====== Records for the exercise

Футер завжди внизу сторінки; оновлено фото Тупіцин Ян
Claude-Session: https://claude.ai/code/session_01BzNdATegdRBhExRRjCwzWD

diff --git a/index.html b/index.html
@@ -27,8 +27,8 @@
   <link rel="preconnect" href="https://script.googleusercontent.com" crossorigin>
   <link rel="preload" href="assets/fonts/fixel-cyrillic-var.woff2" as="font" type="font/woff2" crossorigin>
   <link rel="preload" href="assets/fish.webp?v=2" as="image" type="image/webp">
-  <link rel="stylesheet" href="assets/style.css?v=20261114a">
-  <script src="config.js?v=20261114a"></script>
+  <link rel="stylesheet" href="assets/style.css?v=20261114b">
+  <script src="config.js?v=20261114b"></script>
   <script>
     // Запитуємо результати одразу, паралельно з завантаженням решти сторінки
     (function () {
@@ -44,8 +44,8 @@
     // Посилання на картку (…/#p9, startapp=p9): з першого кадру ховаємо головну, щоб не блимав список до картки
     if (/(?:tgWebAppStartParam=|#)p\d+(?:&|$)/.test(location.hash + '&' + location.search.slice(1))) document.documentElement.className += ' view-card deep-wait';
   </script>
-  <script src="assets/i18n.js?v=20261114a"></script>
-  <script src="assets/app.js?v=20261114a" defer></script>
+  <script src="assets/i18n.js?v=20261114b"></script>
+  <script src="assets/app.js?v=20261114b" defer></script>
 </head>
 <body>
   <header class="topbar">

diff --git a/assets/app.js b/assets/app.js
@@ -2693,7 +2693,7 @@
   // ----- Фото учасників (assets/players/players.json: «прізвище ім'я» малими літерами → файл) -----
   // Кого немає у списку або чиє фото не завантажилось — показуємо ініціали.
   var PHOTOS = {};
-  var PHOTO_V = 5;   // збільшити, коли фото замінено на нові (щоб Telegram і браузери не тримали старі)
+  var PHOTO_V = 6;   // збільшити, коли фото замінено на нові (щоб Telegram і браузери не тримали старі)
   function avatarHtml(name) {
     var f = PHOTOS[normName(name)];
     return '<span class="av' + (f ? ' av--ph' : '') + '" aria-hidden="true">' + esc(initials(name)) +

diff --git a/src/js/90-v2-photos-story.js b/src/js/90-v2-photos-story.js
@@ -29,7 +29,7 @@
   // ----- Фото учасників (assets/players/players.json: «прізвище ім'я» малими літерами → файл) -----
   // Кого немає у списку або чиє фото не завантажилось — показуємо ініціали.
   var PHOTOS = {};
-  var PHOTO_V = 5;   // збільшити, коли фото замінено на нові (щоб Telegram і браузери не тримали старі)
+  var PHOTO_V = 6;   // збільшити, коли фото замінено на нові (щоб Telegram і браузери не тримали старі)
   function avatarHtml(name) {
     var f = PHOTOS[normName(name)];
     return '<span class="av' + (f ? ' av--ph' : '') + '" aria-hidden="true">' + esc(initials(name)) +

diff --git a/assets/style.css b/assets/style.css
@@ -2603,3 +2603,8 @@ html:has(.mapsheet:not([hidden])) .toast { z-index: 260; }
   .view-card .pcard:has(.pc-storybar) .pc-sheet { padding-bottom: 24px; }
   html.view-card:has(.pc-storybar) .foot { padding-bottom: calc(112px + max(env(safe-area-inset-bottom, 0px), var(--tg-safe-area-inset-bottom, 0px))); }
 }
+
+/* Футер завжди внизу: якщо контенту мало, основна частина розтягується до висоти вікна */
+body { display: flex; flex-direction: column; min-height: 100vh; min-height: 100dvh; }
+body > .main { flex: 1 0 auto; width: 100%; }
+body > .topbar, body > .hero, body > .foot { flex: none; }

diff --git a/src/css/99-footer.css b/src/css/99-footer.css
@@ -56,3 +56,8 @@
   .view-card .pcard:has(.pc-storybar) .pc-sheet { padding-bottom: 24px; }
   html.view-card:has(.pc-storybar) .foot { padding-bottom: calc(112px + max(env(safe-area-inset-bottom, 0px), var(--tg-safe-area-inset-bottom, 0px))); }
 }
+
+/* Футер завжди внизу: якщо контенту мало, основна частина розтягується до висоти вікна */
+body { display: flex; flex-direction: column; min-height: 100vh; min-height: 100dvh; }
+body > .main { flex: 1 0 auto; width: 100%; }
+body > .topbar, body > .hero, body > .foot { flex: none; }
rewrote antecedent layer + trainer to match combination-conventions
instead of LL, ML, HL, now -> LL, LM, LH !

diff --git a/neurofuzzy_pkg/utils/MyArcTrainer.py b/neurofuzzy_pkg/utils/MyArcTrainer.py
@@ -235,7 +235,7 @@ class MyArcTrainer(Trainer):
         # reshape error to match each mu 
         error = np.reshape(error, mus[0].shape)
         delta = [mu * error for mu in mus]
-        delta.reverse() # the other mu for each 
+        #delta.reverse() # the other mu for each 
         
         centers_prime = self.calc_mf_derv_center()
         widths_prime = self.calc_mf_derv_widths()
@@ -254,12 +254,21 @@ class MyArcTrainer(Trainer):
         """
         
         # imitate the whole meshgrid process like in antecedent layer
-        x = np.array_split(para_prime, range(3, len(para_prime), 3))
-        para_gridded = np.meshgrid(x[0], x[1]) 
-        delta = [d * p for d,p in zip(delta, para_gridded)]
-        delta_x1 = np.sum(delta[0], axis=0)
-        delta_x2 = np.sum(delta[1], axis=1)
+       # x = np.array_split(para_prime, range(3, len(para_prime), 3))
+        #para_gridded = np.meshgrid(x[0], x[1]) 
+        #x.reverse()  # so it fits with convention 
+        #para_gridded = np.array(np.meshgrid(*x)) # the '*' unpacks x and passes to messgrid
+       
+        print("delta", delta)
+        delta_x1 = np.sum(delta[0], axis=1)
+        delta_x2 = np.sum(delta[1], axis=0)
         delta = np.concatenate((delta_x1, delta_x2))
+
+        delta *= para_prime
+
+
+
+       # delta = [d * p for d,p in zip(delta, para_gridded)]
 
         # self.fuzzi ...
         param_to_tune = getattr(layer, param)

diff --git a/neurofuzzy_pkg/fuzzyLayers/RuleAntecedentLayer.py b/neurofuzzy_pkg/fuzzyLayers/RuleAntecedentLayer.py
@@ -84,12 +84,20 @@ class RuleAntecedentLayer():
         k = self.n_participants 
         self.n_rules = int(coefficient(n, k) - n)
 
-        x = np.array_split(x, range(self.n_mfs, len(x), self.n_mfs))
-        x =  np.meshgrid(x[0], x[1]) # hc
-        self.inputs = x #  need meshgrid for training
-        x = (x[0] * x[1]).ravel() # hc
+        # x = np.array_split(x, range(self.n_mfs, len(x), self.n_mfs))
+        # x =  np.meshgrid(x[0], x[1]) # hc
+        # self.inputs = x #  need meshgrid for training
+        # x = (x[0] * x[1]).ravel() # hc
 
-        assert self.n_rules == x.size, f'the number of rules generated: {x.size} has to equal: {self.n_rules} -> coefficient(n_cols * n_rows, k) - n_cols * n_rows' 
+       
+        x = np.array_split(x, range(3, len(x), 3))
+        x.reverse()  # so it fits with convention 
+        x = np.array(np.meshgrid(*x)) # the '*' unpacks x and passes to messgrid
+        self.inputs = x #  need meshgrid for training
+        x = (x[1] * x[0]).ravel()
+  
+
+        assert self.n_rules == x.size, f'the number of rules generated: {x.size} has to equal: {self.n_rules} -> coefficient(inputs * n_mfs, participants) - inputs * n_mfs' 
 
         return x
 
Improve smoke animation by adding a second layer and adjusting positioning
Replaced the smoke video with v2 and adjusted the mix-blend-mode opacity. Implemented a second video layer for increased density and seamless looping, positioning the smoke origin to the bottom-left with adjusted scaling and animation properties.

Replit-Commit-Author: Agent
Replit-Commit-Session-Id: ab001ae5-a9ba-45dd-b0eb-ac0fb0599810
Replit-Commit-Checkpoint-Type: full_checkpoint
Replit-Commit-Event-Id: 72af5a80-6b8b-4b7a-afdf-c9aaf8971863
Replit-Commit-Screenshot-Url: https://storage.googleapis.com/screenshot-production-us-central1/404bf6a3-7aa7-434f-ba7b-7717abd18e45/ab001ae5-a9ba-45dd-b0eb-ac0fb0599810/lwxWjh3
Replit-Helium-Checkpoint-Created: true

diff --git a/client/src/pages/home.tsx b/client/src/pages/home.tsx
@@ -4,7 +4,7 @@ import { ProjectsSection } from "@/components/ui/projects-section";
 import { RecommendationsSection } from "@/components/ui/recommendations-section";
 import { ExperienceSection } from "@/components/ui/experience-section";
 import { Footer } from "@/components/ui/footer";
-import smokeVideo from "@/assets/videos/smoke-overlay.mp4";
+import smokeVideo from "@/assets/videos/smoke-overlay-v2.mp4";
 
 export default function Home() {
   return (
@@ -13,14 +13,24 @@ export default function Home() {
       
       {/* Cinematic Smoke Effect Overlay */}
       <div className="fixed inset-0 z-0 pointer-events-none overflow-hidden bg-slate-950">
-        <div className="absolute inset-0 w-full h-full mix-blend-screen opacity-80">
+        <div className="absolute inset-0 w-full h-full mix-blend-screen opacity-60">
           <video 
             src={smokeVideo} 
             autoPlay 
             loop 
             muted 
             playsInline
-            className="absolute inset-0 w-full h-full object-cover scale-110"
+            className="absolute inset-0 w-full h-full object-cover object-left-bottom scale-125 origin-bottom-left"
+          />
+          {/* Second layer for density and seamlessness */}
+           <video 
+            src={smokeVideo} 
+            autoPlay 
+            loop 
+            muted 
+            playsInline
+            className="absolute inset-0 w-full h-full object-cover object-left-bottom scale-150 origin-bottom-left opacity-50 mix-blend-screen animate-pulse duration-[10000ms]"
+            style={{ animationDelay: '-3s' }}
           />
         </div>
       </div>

============

▶ The task: Pull out all lines from the entries above in which the word "сторінки" appears.

▶ Solution to the exercise:
Футер завжди внизу сторінки; оновлено фото Тупіцин Ян
     // Запитуємо результати одразу, паралельно з завантаженням решти сторінки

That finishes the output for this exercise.